The Villas at Baker Park is the highly anticipated
gated community at the corner of 40th Street and
Osborn. Located on the site of the former Baker
Nursery, it’s smack in the middle of the Arcadia
Light neighborhood, where new restaurants and
developments have transformed the once sleepy scene
into the hottest zip code in the Valley.
Empire Construction, Walt Danley Development
Services team worked with Est Est Inc to design
the interiors of 3 model homes, and the results are
stunning. We sat down with the designer, Nora Johnson
to ask about interior design in general and to get a
sense for what she was thinking on the Baker Park
So, Nora, when did you know that you wanted to
do this? How did you get into the business?

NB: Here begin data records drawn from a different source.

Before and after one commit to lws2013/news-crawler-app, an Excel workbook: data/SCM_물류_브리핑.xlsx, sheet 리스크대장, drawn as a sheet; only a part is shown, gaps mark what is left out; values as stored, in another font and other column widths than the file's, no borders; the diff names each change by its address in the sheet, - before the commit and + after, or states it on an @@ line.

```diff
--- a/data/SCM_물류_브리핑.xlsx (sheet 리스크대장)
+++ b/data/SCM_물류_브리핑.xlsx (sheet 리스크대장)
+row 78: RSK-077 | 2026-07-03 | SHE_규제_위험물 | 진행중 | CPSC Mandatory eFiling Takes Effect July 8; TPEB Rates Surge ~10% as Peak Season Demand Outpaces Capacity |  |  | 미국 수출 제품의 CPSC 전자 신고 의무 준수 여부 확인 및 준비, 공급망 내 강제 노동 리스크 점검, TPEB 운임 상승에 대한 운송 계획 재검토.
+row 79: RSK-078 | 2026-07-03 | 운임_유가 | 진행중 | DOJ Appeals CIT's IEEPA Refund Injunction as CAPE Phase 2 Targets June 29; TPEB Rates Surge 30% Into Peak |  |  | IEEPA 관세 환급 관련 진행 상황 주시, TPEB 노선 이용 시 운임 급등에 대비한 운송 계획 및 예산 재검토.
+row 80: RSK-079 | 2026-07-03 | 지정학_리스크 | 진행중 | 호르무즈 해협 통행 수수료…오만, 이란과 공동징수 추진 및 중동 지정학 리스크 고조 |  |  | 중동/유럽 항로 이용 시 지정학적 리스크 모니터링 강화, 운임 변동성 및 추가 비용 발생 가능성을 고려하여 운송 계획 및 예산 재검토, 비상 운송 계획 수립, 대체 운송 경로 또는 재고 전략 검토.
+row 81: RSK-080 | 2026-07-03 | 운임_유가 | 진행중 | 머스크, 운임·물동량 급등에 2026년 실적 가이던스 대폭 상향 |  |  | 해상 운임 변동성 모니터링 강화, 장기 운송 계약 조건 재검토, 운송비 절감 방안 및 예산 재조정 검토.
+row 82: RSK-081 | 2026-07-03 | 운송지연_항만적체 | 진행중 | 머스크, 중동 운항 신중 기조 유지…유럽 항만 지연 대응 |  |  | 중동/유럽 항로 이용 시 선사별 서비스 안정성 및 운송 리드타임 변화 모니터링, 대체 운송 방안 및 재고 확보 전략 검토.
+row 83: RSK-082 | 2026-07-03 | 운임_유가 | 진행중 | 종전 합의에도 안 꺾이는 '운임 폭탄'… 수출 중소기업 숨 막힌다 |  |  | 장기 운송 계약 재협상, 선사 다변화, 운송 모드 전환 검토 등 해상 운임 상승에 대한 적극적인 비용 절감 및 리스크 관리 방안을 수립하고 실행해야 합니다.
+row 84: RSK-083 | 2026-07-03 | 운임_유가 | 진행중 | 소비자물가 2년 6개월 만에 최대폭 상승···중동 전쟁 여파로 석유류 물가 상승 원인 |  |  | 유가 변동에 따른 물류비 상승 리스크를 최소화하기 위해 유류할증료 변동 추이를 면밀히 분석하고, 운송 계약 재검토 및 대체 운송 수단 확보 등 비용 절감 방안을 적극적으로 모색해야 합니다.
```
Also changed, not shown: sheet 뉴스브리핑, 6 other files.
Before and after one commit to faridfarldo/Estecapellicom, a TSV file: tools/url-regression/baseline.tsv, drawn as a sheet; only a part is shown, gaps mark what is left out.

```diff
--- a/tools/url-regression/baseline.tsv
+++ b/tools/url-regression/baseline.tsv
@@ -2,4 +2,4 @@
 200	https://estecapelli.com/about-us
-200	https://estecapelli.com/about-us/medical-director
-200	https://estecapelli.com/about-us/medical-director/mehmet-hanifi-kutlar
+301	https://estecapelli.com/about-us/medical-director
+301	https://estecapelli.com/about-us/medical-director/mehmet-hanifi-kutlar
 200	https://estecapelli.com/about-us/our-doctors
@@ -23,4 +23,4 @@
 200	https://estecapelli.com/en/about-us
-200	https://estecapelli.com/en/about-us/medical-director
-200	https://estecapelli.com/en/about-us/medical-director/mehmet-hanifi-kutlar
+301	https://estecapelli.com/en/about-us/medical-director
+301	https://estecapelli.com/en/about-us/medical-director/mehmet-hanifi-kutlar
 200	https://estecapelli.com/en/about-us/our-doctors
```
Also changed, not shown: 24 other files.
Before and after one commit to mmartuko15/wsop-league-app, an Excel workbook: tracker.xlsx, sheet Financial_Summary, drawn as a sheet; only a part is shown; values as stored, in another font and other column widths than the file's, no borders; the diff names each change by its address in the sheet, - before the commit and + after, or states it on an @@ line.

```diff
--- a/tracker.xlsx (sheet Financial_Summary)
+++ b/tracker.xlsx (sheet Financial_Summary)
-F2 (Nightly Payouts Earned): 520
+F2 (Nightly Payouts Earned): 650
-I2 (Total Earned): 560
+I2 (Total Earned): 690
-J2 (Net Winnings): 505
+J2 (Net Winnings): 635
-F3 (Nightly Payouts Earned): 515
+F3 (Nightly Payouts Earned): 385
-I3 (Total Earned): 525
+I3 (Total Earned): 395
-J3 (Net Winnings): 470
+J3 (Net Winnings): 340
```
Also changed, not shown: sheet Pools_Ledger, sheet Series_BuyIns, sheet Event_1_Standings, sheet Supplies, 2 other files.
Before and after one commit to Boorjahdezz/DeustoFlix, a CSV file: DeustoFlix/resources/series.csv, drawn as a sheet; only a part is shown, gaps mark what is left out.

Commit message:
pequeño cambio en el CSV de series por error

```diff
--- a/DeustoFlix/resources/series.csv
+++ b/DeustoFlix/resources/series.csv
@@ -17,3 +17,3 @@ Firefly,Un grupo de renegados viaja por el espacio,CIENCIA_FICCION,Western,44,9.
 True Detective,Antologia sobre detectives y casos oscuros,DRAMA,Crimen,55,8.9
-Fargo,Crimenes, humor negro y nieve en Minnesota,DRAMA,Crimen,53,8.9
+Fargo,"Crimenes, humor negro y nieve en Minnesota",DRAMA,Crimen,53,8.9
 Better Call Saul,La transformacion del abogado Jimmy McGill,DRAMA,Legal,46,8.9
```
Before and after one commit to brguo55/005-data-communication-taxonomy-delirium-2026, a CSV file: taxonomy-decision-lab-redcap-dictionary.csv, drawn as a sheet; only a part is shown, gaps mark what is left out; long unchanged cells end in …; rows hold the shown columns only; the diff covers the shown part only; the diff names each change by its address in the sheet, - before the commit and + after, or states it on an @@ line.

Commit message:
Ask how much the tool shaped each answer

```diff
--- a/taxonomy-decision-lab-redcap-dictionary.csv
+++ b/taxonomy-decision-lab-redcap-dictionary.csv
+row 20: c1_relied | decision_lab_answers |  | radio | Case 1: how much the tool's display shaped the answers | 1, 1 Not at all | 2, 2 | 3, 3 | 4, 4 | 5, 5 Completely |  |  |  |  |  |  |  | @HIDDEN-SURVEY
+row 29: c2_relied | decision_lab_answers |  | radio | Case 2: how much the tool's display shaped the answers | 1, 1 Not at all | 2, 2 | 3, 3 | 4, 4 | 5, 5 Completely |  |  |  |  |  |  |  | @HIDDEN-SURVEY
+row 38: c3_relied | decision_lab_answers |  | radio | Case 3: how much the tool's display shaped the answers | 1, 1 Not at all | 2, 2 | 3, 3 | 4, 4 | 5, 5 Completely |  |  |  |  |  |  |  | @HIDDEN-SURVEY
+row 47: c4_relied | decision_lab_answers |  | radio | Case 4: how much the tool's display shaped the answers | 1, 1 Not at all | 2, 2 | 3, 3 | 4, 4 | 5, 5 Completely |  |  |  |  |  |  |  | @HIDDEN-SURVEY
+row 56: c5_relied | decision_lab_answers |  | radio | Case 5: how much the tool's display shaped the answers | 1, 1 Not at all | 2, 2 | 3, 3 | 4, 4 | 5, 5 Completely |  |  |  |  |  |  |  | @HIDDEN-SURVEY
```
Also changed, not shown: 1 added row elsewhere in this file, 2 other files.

I think I always knew this was in me. As a little girl I
was always tearing up my room and rearranging the
house. I had strong opinions, and I just knew how I
wanted things to look. After design school I went to
work for a designer and tried to absorb everything
I could about the business from her. Just like any
business, there are ups and downs, but in the end I just
love what I’m doing.
Is there a common process that you go through
with new clients? How do you uncover your client’s
style and design to their tastes?
If the home is already built, we have a foundation in
the architecture and style already, so that’s a good place
By Gary Edlund
Photos by Michael Duerinckx
to start. We might ask them what drew them to the
house in the first place. Ask how they want to use the
spaces. Then we’ll ask them to send images of things
that they like, things from magazines and Pinterest.
And it’s weird, sometimes what people say they want
and what they send over is different, and so we need
to clarify that. Some clients just don’t have that
vocabulary, so we need to dig further to make sure that
they get what they’re looking for. Websites like Houzz.
com and Pinterest are great vehicles for exchanging
ideas with clients.
What are some advantages to working with an
It really depends on the project. Sometimes people
are downsizing now that the kids are grown. It’s not
easy scaling back after spending a lifetime curating a
collection of things. Getting an outside opinion on
what you have that fits into the new design and what to
pitch can be helpful.
In another case we might be designing from scratch.
Working with a designer can help prevent common
mistakes. You might find an article of art or decoration
that you like, but that is hard to work into an overall
design. If you’re trying to achieve a certain look,
most people benefit from guidance. There are basic
principles of scale, proportion, repetition…a designer
can help you find pieces that work together as a whole,
and might save you from buying things that don’t fit.
Sometimes we start working with clients before they buy a
house at all. We help them envision how they’re going to
use the space. They might fall in love with a house, but